- _Records supplied_
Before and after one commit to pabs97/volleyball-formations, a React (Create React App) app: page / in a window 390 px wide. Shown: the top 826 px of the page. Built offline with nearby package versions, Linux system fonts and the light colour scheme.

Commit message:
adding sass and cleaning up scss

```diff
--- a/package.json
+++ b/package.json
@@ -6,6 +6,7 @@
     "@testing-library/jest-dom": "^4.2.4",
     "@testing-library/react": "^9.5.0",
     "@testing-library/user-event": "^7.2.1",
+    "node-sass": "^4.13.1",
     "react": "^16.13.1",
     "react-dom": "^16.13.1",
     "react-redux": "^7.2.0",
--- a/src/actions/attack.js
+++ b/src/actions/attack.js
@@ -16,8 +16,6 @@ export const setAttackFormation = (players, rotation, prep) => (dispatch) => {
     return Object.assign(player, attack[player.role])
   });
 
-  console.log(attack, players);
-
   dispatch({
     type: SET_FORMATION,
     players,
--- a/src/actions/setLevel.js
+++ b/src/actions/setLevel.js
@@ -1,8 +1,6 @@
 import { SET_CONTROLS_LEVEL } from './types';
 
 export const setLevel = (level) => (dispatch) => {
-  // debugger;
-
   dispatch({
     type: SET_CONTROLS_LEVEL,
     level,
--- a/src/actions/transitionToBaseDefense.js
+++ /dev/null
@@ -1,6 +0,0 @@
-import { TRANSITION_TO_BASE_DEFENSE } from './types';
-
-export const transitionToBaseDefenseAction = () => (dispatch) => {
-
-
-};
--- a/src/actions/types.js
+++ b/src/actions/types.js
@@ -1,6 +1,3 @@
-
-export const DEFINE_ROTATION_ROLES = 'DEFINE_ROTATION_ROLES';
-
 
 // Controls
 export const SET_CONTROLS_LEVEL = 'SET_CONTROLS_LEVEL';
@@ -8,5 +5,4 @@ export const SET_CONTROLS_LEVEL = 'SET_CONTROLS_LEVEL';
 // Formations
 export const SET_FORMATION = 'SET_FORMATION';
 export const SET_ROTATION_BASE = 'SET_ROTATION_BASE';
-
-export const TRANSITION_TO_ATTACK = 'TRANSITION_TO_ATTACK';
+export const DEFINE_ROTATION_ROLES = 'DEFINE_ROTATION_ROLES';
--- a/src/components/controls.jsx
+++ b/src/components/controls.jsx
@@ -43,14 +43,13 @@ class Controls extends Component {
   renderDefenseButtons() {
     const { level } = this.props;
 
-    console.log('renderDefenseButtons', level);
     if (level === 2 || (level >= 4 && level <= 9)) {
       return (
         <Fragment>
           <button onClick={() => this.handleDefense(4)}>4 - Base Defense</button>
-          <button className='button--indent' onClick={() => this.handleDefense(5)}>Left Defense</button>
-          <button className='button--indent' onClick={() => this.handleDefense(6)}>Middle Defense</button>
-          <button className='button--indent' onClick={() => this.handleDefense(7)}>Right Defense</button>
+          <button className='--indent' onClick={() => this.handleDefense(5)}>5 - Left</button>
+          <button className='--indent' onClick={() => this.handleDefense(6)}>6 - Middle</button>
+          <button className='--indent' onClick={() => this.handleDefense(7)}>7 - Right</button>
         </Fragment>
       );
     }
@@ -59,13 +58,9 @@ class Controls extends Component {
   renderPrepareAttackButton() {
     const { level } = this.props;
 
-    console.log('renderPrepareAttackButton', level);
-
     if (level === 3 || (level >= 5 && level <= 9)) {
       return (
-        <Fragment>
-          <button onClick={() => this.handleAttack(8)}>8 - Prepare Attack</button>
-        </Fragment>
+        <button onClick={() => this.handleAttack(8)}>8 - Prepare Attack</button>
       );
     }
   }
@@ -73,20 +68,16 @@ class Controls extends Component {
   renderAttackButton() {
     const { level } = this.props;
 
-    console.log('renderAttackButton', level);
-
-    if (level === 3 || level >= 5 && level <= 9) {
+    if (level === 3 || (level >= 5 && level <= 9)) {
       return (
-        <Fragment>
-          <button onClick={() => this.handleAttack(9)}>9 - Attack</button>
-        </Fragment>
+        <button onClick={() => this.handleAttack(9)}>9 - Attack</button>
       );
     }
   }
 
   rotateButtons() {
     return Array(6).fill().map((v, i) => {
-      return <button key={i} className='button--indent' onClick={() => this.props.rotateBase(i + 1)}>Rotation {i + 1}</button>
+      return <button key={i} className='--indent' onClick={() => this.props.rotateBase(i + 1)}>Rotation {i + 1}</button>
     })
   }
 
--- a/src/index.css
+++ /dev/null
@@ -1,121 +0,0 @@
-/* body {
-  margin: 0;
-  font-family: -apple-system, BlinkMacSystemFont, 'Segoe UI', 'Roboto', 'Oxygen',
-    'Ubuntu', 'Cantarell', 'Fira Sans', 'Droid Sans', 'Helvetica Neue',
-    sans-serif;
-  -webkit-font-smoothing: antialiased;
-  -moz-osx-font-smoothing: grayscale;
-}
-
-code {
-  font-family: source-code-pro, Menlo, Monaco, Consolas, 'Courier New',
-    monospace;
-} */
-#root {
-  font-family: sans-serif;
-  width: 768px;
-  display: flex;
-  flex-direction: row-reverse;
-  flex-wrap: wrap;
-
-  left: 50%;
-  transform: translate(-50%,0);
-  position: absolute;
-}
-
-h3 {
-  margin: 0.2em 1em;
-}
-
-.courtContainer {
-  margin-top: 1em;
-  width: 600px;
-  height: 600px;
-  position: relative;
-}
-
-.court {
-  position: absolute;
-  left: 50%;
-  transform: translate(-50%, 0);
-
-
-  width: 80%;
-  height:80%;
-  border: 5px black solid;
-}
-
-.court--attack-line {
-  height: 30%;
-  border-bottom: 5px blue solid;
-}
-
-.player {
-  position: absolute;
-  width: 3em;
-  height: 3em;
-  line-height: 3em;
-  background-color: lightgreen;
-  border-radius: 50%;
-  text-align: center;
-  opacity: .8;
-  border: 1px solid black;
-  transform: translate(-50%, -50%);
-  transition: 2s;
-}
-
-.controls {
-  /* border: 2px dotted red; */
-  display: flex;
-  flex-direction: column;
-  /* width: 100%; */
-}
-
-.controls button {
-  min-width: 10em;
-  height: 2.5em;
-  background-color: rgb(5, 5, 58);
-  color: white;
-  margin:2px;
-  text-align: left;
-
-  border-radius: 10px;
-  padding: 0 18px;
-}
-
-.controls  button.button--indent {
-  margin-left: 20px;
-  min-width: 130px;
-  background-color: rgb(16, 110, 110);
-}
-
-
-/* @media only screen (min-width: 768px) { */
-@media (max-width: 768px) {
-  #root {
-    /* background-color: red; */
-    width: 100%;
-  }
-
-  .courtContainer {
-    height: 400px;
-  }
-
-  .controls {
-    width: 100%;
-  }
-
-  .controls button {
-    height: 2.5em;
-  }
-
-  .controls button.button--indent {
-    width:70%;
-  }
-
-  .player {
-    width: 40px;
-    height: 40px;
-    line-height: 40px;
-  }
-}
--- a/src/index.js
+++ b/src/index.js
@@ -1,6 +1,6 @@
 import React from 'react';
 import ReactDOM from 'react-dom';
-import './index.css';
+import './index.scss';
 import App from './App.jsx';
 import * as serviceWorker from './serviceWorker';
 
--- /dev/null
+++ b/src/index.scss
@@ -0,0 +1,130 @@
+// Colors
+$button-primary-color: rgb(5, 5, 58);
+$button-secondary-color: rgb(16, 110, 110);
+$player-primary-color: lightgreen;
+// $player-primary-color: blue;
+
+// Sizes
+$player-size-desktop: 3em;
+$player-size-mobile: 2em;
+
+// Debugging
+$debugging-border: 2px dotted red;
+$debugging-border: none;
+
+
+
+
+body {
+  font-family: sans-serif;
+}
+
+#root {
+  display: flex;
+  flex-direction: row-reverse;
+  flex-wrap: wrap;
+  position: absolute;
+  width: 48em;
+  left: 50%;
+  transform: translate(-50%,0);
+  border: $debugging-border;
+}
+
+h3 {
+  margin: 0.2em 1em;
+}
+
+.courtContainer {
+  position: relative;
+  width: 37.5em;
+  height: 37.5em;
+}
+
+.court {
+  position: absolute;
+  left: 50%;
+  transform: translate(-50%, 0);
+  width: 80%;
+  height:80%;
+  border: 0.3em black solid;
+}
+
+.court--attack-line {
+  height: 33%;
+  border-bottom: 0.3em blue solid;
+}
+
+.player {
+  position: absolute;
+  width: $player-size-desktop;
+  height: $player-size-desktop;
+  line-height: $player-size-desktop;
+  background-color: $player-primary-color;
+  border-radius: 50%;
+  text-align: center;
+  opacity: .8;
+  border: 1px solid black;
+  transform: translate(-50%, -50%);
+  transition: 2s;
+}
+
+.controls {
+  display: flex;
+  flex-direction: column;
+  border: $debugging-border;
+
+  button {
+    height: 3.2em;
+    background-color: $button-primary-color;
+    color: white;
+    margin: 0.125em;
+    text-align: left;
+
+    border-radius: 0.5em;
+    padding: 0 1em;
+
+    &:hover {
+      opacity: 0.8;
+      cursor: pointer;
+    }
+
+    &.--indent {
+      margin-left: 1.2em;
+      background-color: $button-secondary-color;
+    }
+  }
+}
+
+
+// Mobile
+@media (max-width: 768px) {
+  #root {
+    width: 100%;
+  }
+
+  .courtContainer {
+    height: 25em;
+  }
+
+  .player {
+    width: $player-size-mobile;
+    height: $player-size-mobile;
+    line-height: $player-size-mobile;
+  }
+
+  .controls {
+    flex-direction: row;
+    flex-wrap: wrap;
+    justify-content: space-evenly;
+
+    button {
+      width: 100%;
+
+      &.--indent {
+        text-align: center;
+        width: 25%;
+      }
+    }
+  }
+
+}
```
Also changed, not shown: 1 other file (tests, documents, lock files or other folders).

- _Aim of the exercise_
Scan the material above for the word "actions". Copy each line where it occurs.

- _Worked solution_
--- a/src/actions/attack.js
+++ b/src/actions/attack.js
--- a/src/actions/setLevel.js
+++ b/src/actions/setLevel.js
--- a/src/actions/transitionToBaseDefense.js
--- a/src/actions/types.js
+++ b/src/actions/types.js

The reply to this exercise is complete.